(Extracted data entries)

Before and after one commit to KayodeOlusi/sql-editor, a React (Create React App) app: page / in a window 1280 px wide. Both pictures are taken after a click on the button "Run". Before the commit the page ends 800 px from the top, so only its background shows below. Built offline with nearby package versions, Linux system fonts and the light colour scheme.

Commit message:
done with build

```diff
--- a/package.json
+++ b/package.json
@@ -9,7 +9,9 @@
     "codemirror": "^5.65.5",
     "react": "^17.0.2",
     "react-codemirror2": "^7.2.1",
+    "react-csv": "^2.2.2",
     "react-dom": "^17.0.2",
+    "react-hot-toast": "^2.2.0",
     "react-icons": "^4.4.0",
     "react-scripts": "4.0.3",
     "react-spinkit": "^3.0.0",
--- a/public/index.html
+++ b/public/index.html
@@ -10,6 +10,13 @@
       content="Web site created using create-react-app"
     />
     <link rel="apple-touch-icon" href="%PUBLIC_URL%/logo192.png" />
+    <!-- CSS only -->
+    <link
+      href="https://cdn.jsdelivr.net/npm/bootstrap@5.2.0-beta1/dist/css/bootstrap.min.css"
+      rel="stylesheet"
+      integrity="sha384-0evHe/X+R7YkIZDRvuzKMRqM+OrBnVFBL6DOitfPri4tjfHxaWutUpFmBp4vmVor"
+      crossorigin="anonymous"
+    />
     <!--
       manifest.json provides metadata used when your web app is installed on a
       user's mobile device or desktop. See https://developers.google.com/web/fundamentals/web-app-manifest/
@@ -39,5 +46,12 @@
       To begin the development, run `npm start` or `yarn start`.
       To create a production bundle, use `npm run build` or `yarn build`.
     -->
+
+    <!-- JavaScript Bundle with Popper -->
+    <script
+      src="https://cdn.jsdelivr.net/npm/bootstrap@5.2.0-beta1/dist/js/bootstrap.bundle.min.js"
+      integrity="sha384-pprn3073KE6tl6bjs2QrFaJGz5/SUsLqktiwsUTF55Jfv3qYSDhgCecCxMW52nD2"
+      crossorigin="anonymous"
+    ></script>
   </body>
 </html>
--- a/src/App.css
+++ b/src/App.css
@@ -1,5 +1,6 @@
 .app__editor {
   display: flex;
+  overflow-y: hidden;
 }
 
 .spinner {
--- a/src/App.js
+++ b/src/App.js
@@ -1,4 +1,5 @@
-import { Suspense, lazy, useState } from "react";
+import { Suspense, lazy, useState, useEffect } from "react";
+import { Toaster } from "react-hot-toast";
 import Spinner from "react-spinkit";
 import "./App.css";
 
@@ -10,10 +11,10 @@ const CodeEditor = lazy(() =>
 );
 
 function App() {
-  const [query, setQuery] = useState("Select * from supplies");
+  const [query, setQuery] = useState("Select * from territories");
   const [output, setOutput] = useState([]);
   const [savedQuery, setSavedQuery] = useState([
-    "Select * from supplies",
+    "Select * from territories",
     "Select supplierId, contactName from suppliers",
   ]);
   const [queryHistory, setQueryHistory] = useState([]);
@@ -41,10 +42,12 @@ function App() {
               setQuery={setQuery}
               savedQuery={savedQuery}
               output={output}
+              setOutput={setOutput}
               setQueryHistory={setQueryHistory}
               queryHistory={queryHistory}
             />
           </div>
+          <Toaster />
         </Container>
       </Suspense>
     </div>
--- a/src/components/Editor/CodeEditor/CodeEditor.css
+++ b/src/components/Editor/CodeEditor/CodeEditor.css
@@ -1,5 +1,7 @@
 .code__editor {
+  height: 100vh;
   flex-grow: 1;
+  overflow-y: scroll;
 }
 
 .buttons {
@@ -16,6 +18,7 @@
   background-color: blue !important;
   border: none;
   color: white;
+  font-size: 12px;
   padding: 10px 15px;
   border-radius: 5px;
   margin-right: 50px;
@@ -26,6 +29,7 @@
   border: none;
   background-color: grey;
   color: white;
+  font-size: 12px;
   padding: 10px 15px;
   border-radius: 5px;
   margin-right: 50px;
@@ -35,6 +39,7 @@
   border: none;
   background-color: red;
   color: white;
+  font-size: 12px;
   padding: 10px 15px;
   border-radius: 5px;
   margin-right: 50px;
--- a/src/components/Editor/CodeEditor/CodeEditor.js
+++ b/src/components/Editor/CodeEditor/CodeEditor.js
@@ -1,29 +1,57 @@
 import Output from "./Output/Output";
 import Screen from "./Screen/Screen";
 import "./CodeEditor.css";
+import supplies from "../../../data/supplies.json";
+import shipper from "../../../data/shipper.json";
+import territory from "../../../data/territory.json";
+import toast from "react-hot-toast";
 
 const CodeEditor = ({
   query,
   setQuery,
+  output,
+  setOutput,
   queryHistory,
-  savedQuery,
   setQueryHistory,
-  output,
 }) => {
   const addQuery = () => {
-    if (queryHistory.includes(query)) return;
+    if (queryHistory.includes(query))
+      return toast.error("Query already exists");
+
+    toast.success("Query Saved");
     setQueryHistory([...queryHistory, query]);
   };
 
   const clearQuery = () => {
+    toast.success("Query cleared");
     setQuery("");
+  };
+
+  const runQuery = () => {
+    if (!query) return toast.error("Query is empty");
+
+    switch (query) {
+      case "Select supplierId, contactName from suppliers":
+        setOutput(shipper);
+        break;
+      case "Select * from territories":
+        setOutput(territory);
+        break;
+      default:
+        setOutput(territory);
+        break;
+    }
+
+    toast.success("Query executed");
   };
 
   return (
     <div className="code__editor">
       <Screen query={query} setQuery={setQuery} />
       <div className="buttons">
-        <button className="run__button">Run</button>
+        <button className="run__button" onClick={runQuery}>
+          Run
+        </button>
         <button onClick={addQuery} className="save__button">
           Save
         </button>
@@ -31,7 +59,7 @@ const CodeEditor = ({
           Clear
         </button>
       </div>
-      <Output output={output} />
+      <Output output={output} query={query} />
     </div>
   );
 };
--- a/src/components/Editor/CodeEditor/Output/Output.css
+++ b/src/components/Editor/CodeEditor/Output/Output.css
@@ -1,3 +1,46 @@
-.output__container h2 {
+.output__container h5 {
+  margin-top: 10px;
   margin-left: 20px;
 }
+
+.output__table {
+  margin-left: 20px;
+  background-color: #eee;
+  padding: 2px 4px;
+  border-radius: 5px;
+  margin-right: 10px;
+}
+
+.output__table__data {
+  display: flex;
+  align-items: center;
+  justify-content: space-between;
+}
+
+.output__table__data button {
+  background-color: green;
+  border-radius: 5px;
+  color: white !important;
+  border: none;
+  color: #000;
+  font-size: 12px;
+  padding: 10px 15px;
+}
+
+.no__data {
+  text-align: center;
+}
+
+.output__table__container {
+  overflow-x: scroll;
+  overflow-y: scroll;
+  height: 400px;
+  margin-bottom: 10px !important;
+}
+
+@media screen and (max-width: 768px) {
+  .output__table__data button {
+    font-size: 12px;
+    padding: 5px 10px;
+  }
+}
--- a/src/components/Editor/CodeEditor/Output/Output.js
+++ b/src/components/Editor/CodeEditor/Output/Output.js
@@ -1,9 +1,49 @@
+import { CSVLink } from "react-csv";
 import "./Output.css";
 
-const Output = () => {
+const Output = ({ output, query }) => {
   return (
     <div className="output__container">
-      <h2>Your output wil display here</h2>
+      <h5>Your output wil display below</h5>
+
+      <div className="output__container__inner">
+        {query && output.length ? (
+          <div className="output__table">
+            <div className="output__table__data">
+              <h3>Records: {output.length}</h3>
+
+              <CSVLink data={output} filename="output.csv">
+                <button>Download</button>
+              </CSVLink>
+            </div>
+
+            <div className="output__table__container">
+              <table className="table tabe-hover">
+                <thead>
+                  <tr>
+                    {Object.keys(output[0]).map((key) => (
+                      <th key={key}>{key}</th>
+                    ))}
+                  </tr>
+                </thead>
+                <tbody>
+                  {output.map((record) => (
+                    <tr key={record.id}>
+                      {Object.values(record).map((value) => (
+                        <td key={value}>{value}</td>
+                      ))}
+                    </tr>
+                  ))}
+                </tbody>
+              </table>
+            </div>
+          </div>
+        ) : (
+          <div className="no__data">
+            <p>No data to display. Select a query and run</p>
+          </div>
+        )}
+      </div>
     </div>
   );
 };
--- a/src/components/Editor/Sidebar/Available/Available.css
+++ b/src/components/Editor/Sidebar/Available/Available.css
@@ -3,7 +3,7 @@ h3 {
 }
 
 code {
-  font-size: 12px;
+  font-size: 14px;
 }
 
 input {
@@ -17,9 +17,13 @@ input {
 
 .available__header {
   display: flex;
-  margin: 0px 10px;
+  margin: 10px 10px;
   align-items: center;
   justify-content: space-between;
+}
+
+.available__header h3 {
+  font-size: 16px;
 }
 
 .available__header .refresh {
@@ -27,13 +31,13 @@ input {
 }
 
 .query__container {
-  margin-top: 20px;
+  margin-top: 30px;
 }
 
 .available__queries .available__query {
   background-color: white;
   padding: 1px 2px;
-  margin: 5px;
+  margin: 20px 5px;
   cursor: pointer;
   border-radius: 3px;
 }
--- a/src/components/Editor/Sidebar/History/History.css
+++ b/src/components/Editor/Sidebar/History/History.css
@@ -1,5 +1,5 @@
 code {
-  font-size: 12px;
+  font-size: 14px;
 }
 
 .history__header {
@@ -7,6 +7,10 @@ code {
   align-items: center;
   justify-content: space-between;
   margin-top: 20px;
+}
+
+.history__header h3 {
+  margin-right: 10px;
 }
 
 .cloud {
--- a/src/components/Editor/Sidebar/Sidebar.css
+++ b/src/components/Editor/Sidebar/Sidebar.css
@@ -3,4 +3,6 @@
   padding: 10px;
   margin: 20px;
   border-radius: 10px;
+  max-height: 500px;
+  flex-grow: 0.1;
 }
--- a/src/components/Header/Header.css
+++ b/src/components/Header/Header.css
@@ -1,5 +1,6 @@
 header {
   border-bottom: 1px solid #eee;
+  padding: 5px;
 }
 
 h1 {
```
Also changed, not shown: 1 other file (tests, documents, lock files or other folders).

• [WORK REQUIRED] Write out each line above that contains the word "color".

• [COMPLETED EXERCISE]
   background-color: blue !important;
   color: white;
   background-color: grey;
   color: white;
   background-color: red;
   color: white;
+  background-color: #eee;
+  background-color: green;
+  color: white !important;
+  color: #000;
   background-color: white;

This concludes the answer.